_Exercise requirements_: Go through the entries below. Copy out every line that contains "publications".

_Exercise materials_:
-=-=-

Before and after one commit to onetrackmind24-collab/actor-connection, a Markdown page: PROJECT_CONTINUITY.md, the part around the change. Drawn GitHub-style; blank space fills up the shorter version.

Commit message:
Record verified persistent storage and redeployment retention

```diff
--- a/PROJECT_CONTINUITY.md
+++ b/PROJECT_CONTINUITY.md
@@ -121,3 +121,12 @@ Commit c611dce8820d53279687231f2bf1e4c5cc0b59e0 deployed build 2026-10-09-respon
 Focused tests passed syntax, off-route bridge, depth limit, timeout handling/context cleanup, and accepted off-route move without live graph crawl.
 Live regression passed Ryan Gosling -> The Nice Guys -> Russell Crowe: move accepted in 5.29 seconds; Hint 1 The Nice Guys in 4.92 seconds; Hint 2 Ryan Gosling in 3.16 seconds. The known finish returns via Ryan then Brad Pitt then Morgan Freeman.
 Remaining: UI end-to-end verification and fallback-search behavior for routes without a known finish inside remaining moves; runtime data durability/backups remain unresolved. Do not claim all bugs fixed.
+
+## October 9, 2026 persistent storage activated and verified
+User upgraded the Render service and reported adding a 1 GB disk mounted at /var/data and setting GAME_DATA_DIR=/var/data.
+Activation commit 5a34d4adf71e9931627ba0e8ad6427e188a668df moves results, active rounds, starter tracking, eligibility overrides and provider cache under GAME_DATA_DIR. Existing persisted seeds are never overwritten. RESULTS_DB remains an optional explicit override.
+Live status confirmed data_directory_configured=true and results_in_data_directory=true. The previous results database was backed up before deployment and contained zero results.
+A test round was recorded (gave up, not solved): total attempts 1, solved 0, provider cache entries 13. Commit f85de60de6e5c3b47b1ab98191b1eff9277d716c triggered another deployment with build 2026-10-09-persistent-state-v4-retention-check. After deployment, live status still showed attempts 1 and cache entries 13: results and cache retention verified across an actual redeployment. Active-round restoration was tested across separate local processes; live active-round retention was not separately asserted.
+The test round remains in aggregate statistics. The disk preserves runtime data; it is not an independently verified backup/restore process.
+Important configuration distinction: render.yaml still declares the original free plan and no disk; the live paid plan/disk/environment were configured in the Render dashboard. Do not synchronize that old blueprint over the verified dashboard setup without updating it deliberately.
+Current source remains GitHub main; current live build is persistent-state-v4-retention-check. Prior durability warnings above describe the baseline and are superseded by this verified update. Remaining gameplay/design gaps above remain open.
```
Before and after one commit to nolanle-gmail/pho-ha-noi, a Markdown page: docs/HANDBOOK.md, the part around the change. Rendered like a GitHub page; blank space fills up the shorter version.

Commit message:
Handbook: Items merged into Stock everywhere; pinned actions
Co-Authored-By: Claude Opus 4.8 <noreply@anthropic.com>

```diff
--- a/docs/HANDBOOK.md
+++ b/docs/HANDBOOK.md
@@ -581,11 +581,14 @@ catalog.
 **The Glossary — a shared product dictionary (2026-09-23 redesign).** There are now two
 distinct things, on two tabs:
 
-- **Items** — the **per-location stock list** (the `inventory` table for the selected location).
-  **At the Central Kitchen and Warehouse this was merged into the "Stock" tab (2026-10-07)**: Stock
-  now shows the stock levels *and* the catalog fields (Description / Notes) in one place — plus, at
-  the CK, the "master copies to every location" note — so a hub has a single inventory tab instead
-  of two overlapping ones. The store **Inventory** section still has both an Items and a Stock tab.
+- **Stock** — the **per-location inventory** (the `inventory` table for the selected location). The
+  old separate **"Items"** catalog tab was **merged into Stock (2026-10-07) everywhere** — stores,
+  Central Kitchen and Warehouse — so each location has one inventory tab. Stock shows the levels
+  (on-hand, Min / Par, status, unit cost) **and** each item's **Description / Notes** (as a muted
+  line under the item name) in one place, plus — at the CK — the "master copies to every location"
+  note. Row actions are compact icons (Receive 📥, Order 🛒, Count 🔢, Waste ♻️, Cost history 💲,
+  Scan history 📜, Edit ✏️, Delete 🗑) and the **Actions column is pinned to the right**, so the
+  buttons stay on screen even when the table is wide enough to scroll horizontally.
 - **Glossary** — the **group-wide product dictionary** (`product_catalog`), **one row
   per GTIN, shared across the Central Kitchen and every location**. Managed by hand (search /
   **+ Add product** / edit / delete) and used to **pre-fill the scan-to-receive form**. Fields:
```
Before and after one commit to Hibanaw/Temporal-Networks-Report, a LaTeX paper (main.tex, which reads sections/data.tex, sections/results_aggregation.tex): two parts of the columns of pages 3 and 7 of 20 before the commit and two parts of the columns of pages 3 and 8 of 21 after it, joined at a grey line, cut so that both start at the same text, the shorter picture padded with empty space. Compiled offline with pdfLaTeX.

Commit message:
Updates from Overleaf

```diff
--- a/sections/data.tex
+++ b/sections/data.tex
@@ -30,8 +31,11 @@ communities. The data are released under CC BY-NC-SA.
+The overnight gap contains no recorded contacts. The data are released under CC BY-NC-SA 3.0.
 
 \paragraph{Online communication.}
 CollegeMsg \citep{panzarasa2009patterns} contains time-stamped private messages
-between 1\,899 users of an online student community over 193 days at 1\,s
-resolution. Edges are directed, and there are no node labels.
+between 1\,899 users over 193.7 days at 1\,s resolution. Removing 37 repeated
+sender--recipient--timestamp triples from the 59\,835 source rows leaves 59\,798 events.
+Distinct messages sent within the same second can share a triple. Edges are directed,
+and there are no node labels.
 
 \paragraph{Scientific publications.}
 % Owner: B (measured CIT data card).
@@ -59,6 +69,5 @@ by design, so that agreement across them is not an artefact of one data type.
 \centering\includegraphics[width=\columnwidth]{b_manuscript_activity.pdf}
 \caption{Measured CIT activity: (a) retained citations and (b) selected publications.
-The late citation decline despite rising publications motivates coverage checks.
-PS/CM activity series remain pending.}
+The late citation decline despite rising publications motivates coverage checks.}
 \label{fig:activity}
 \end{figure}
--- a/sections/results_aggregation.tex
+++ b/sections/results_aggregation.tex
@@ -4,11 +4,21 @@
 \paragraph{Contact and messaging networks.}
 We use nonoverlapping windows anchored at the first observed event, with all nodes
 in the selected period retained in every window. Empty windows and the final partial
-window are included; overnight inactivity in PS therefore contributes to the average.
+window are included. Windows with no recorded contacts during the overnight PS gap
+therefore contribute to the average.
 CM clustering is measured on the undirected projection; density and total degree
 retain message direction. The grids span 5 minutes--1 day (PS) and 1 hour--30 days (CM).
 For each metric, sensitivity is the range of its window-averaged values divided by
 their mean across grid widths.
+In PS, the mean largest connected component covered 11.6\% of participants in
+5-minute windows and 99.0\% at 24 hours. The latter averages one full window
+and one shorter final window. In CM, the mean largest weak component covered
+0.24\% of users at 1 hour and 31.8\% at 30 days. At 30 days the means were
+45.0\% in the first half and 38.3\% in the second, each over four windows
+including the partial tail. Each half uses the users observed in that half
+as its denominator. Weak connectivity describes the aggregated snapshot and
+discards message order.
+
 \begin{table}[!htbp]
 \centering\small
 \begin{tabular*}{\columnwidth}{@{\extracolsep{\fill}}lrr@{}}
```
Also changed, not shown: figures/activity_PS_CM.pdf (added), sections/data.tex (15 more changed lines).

-=-=-

_Written answer_:
 \paragraph{Scientific publications.}
 \caption{Measured CIT activity: (a) retained citations and (b) selected publications.
-The late citation decline despite rising publications motivates coverage checks.
+The late citation decline despite rising publications motivates coverage checks.}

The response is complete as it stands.